Republican Norman Roth, a 40-year-old lawyer for the Jersey City Board of Education, came with 57 votes of winning a seat in Congress in 1956, but fortunately for the incumbent, Jersey City came through with a few extra votes for the Democratic incumbent after the polls had closed. This was one of the closest House races in New Jersey history.
Roth's bid to unseat U.S. Rep. Alfred Sieminski, 45, benefitted greatly by the coattails of President Dwight Eisenhower, who carried Hudson County in his re-election campaign against Adlai Stevenson. Two years earlier, Sieminski, a veteran of World War II and Korea who went to Princeton and Harvard Law School, won a third term in Congress with an easy 61%-27% victory over Roth.

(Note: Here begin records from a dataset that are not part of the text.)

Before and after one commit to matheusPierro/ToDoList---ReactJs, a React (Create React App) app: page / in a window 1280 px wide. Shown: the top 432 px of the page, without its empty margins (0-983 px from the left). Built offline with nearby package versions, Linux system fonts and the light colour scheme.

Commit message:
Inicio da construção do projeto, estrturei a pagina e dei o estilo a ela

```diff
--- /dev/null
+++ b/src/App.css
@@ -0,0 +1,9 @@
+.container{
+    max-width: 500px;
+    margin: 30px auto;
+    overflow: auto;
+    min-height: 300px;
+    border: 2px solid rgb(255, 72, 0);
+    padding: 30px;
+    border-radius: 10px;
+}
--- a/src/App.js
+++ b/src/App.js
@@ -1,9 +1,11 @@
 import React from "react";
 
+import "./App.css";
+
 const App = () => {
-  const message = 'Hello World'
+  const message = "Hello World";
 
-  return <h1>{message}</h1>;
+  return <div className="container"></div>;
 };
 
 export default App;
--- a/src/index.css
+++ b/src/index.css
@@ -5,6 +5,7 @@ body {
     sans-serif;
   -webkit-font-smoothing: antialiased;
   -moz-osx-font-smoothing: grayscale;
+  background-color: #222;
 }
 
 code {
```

In another Hudson district, Republican Vincent Dellay upset Democratic U.S. Rep. James Tumulty by a 52%-46% margin. Tummulty was the nephew of Joseph Tumulty, a former Assemblyman who was Woodrow Wilson's Chief of Staff (in those days, the job was called Secretary) in the Governor's office and in the White House.
Seeking his first term in 1954, the 41-year-old Tummulty, a former Assembly Minority Leader who later became Secretary to the Mayor of Jersey City, beat Dellay, 62%-35%. Dellay, 47, was state Treasury Department auditor,
Hoping for a second term as the Congressman from Hudson County, Dellay switched parties; the Hudson County Democratic Organization denied him party support and instead sent 50-year-old Dominick Daniels, a Jersey City Municipal Court Judge, to Congress.
After his near loss to Roth, Hudson Democrats decided to deny Sieminski a fifth term in 1958. His replacement was Cornelius Gallagher, a 37-year-old former Hudson County Freeholder and New Jersey Turnpike Commissioner. Gallagher served in Congress until 1972, when redistricting and ethics charges ended his political career.
Roth ran for office once more, for the State Senate in 1961. He won the Republican primary over banking executive Roger Dorian, but lost the general election to Democratic incumbent William Kelly, 61%-39%.
Dorian, a retired Marine Colonel, later won election to the Weehawken Council. In 1984, he won election to the Hudson County Board of Freeholders – the first Republican since 1956 – defeating incumbent Steve Cappiello, who was also the Mayor of Hoboken. He lost three years later to Francis Pizzuta, now a Weehawken school board member. Dorian later moved to Virginia, became active in local politics, and passed away in 2006.
The other Republican elected Hudson County Freeholder in 1984, Cuban-born, non-English speaking Octavio Alfonso, died several years ago. Alfonso upset Anthony DeVincent, an incumbent Freeholder and the powerful Mayor of North Bergen. DeVincent had survived a primary challenge from Frank Gargiulo, who would be elected as a Republican Assemblyman from Hudson County the following year.
Alfonso wanted to run for Congress against U.S. Rep. Frank Guarini in 1986, but the GOP instead ran a rising star from West New York, Albio Sires. Alfonso lost a 1989 bid for State Assembly.
While Alfonso’s win can be attributed to Ronald Reagan’s coattails, Dorian’s victory was more about some key Hudson County Democrats, including Jersey City Mayor Gerald McCann, wanting Cappiello out. Reagan carried Hudson but lost Hoboken to Walter Mondale; if anything, one longtime Hudson watcher says, most of the Cappiello vote was for Reagan and Dorian’s votes came from Mondale backers.
Sieminski won the open seat of Mary T. Norton, the first woman to win election to Congress from New Jersey and the first Democratic woman to serve in Congress. She was retiring after 26 years in the House. After the primary, Sieminksi, an Army reserve officer, volunteered for combat duty in Korea; his wife campaigned for him in the 1950 general election.